Tony Black reviews Lucas Stand #5…
Lucas puts himself and Cyd in danger when he kills an agent of Hell he wasn’t assigned in 1947 Hollywood.
We’re racing toward conclusion now for Kurt Sutter & Catrin Kittridge’s limited run series Lucas Stand, which has been as dark and nihilistic as you might expect from Sutter given his previous works. The choice of time periods for temporal interloper Stand, the most unlikely time travelling anti-hero you can imagine, have been pretty inspired and landing him in post-war Hollywood, 1947, very much fits that model; this is a world of egomaniacal Hollywood movie moguls, casual violence, sharp suits, big stars, glamorous women and a slick sadism behind the glitz.
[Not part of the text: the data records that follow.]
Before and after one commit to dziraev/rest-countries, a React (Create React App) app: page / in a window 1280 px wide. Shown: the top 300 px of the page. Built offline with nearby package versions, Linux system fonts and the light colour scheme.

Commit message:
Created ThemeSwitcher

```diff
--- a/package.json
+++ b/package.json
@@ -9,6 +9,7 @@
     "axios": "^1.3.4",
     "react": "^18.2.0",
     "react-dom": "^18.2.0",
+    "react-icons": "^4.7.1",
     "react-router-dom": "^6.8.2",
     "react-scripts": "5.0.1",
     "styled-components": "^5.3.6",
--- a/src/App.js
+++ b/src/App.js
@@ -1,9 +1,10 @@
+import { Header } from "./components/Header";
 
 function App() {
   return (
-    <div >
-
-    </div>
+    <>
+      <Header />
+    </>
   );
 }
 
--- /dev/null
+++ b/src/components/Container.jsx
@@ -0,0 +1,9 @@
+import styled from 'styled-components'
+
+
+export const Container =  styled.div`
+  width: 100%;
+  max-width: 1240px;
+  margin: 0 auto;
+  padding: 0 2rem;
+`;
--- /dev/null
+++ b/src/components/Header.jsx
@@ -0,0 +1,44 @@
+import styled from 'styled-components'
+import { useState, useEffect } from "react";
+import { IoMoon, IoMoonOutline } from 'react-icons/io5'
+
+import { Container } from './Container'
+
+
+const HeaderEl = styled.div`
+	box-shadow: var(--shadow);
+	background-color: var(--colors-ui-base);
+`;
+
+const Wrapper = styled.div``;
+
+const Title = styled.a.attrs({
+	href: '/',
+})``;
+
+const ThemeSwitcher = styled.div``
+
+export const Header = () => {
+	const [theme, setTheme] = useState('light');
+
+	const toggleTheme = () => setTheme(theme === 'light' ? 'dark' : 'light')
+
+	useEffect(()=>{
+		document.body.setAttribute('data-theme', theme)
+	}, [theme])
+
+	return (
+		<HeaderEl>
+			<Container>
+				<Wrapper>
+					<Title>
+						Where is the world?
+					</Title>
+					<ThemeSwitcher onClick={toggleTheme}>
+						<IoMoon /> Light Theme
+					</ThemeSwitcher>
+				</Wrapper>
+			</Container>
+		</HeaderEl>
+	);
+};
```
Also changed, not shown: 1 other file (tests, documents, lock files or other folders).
Sutter & Kittridge manage to capture that without indulging too heavily, or letting it get in the way of a story which really begins clarifying Lucas’ dark, self-observant journey. The end is nigh.
That’s in general, by the way, not just when it comes to Lucas’ story or the series. A darker evil than the demons he’s been hunting, the Tempters, is lurking like a gloomy void of coldness and Lucas here begins to understand the depth of the enemy he’s been facing, and how close to home it’s always been. Lucas retains that sparky yet cold repartee with partner of sorts Alicia, while Dedham’s return after the series’ high point in the Old West provides a level of mentor relationship and friendship Lucas so desperately needs. This issue is perhaps less openly violent and brutal but it’s packed with horror in many instances and is more about adding the science-fiction element Sutter has skirted throughout but not really hit on. Come the end, as Lucas has begun to realise the depth of the mission he’s facing and the real sinister machinations of
This issue is perhaps less openly violent and brutal but it’s packed with horror in many instances and is more about adding the science-fiction element Sutter has skirted throughout but not really hit on. Come the end, as Lucas has begun to realise the depth of the mission he’s facing and the real sinister machinations of Gadriel, the final part is set up to take Lucas where he never would have imagined, and which opens up the possibilities for some exciting artwork and visual conception which may throw some commentary on us in the modern day for the bargain.
The conclusion of Lucas Stand could well top off what has been an exciting, dark, grim but thought provoking, adult series which really deserves to be adapted into a TV series. It’s as uncompromising and pulpy as you might expect from Kurt Sutter and all the better for it. Another strong issue with the promise of a grand finish to come.